Maths doesn't just sprout fully formed into being. All you can derive there is pure maths, which is fun but of limited use if you want to model the world. There are no mathematical proofs of RET, mathematical proofs are a specific thing which apply to the realm of numbers only.

What I expect you're talking about is mathematical formulae used in RET to make predictions or gain data. Those aren't mathematical proofs, just either evidence or deduction depending on application. Things like Newton's laws weren't proven mathematically, some guy with silly hair observed a few things and realised what factors were involved and drew conclusions. You can make mathematical proofs that draw on them, creating identities becomes pretty easy, but they're not mathematically proven so much as they are scientifically. (And yes, there's a difference, maths gives you 100% certainty so long as axioms hold and your proof-readers aren't missing something, science can get you 99.9999%).

As far as FET goes, there's maths. People just don't discuss it. Davis gave a formula from the infinite plane model (which is one of those FE models that uses gravity), JRowe have a formula for aether, it's pretty easy to derive a formula for denpressure...

But there are two basic kinds of maths in this context. One, the trivial. Two, the obscene.

You don't get much new information with the denpressure formula or infinite plane model, beyond the fact the relevant details could work. if you want, for dome models you can calculate the height of the dome if you want to make specific assumptions (the problem being trying to confirm those assumptions).

The other case is the obscenely hard. JRowe's aether formula I'm still not entirely convinced was meant seriously, but it's about what I'd expect the phenomenon he'd describe to look like. Think four dimensional partial differential equation. The kind of people that can derive brand new physical formulae are the top-tier geniuses of the world. Pick something you want the maths for under FET, and then try to figure out how that maths would actually get derived.

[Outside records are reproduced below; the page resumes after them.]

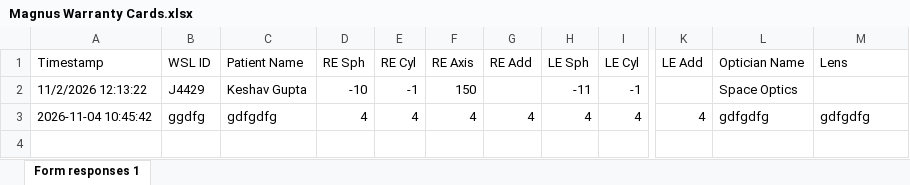
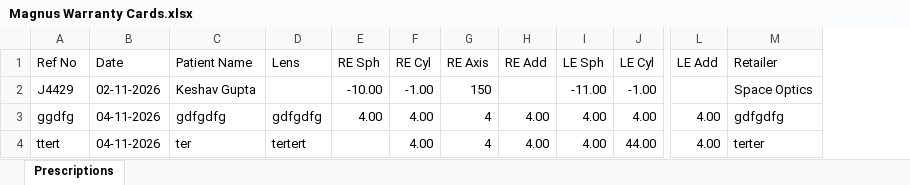
Before and after one commit to niragnirag0-blip/sheetscript, an Excel workbook: Magnus Warranty Cards.xlsx, sheet Prescriptions, drawn as a sheet; only a part is shown, gaps mark what is left out; values as stored, in another font and other column widths than the file's, no cell formats; table styles not drawn; removed rows and columns are numbered as before the commit, all else as after; rows hold the shown columns only; the diff names each change by its address in the sheet, - before the commit and + after, or states it on an @@ line.

Commit message:
Refactor prescription form to improve database handling and Excel export functionality

```diff
--- a/Magnus Warranty Cards.xlsx (sheet Prescriptions)
+++ b/Magnus Warranty Cards.xlsx (sheet Prescriptions)
-sheet tab: Form responses 1
+sheet tab: Prescriptions
-column A (Timestamp), rows 2-3: 11/2/2026 12:13:22 | 2026-11-04 10:45:42
+column B (Date), rows 2-3: 02-11-2026 | 04-11-2026
+column D (Lens), row 3: gdfgdfg
-column L (Optician Name), rows 2-3: Space Optics | gdfgdfg
-A1: WSL ID
+A1: Ref No
-M1: Lens
+M1: Retailer
-E2 (RE Sph): -10
+E2 (RE Sph): -10.00
-F2 (RE Cyl): -1
+F2 (RE Cyl): -1.00
-I2 (LE Sph): -11
+I2 (LE Sph): -11.00
-J2 (LE Cyl): -1
+J2 (LE Cyl): -1.00
-M2 (Retailer): (empty)
+M2 (Retailer): Space Optics
-E3 (RE Sph): 4
+E3 (RE Sph): 4.00
-F3 (RE Cyl): 4
+F3 (RE Cyl): 4.00
-H3 (RE Add): 4
+H3 (RE Add): 4.00
-I3 (LE Sph): 4
+I3 (LE Sph): 4.00
-J3 (LE Cyl): 4
+J3 (LE Cyl): 4.00
-L3 (LE Add): 4
+L3 (LE Add): 4.00
+row 4: ttert | 04-11-2026 | ter | tertert |  | 4.00 | 4 | 4.00 | 4.00 | 44.00 | 4.00 | terter
```
Also changed, not shown: cell formats, 3 other files.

Chances are it's either something you could do easily, or that you wouldn't know where to start. Either there's no point in discussing it, or it's an absurd thing to demand.

Besides, most of the interesting parts of FET are in the mechanisms. Wait until you're happy with the mechanisms as potential explanations before you start pushing for more.